I feel back in safer territory with Nicole Flattery’s collection, Show Them a Good Time described by Jon McGregor as ‘very funny and very sad, usually at the same time’. Flattery explores the lives of young men and women from a woman navigating a string of meaningless relationships to a couple of students working on a play knowing that unemployment looms, apparently. ‘Exuberant and irreverent, accomplished and unexpected, it marks the arrival of an extraordinary new Irish voice in fiction’ say the publishers but it’s McGregor’s opinion that’s swung it for me. He was spot on with El Hacho, one of my books of 2018.
I’m ending March’s preview with the third in Ali Smith’s Seasonal Quartet, Spring, which comes with the usual opaque blurb: ‘Spring will come. The leaves on its trees will open after blossom. Before it arrives, a hundred years of empire-making. The dawn breaks cold and still but, deep in the earth, things are growing’. I’m sure it will be great.

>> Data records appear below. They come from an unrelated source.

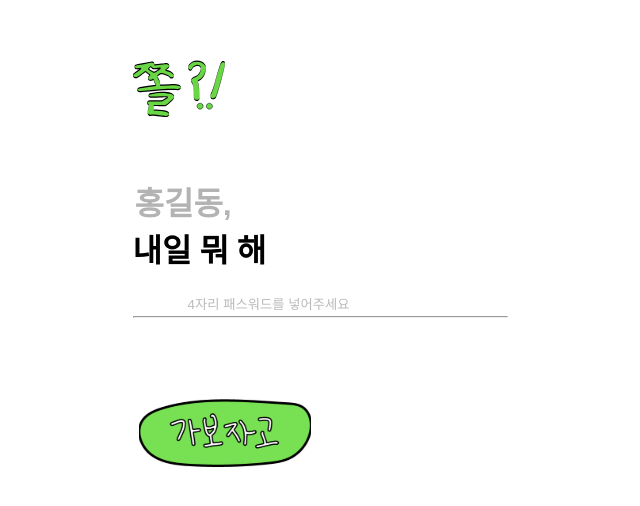
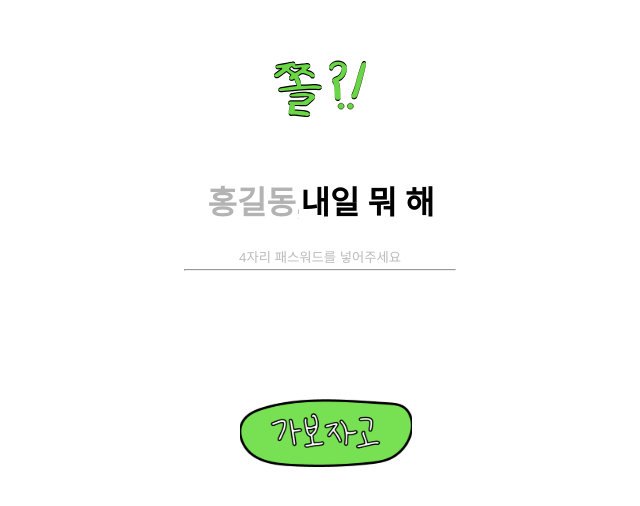
Before and after one commit to TEAM-JJOL/client, a React (Create React App) app: page /login in a window 1280 px wide. Shown: the part 134-640 px from the top of the page, without its empty margins (320-960 px from the left). Built offline with nearby package versions, Linux system fonts and the light colour scheme.

Commit message:
feat: 로그인 컴포넌트 변경

```diff
--- a/src/pages/Login.jsx
+++ b/src/pages/Login.jsx
@@ -10,17 +10,19 @@ function Login() {
     nickname: '',
     password: '',
   });
+  const [linkId, setLinkId] = useState();
 
   const handleSubmit = (e) => {
     e.preventDefault();
-    // const linkId = getLinkId();
-    window.location.href = '/main/id';
+    getLinkId();
+    // window.location.href = `/main/${linkId}`;
   };
 
-  // const getLinkId = async () => {
-  //   const { data } = await client.post('/link', inputs);
-  //   return data.id;
-  // };
+  const getLinkId = async () => {
+    const result = await client.post('/link', inputs);
+    console.log(result);
+    setLinkId(result.data.id);
+  };
 
   const handleChangeInput = (e) => {
     const { value, name } = e.target;
@@ -36,12 +38,13 @@ function Login() {
       <StForm onSubmit={handleSubmit} id="login">
         <StNameInputWrapper>
           <StNameInput
-            // word={inputs.nickname.length}
+            word={inputs.nickname.length}
             value={inputs.nickname}
             type="text"
             onChange={handleChangeInput}
             name="nickname"
             placeholder="홍길동,"
+            maxLength={5}
             required
           />
           <StNameTitle>내일 뭐 해</StNameTitle>
@@ -75,45 +78,45 @@ const StForm = styled.form`
 const StWrapper = styled.div`
   /* width: 100%;
   height: 100%; */
-  /* display: flex;
+  display: flex;
   flex-direction: column;
-  align-items: center; */
+  align-items: center;
 `;
 
 const StNameInputWrapper = styled.div`
-  /* display: flex;
-  justify-content: center; */
+  display: flex;
+  justify-content: center;
   line-height: 38px;
   margin-bottom: 24px;
 `;
 
-const StNameTitle = styled.p`
+const StNameTitle = styled.span`
   font-size: 32px;
   font-weight: 700;
 `;
 
 const StNameInput = styled.input`
-  /* width: ${(props) => (props.word === 0 ? '95px' : `${props.word * 30}px`)}; */
+  width: ${(props) => (props.word === 0 ? '95px' : `${props.word * 30}px`)};
   font-size: 32px;
   font-weight: 700;
-  /* width: fit-content; */
   border: none;
   &:focus {
     outline: none;
   }
   &::placeholder {
     color: #b3b3b3;
+    font-size: 32px;
   }
 `;
 
 const StPWDInputWrapper = styled.div`
-  /* display: flex;
+  display: flex;
   flex-direction: column;
-  align-items: center; */
-  /* width: 100%; */
+  align-items: center;
+  width: 100%;
   hr {
     color: #77777780;
-    /* width: 272px; */
+    width: 272px;
   }
 `;
 
```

A click on any of the titles that have snagged your attention will take you to a more detailed synopsis, although not so much with Spring, and if you’ve missed the first part of the preview, it’s here.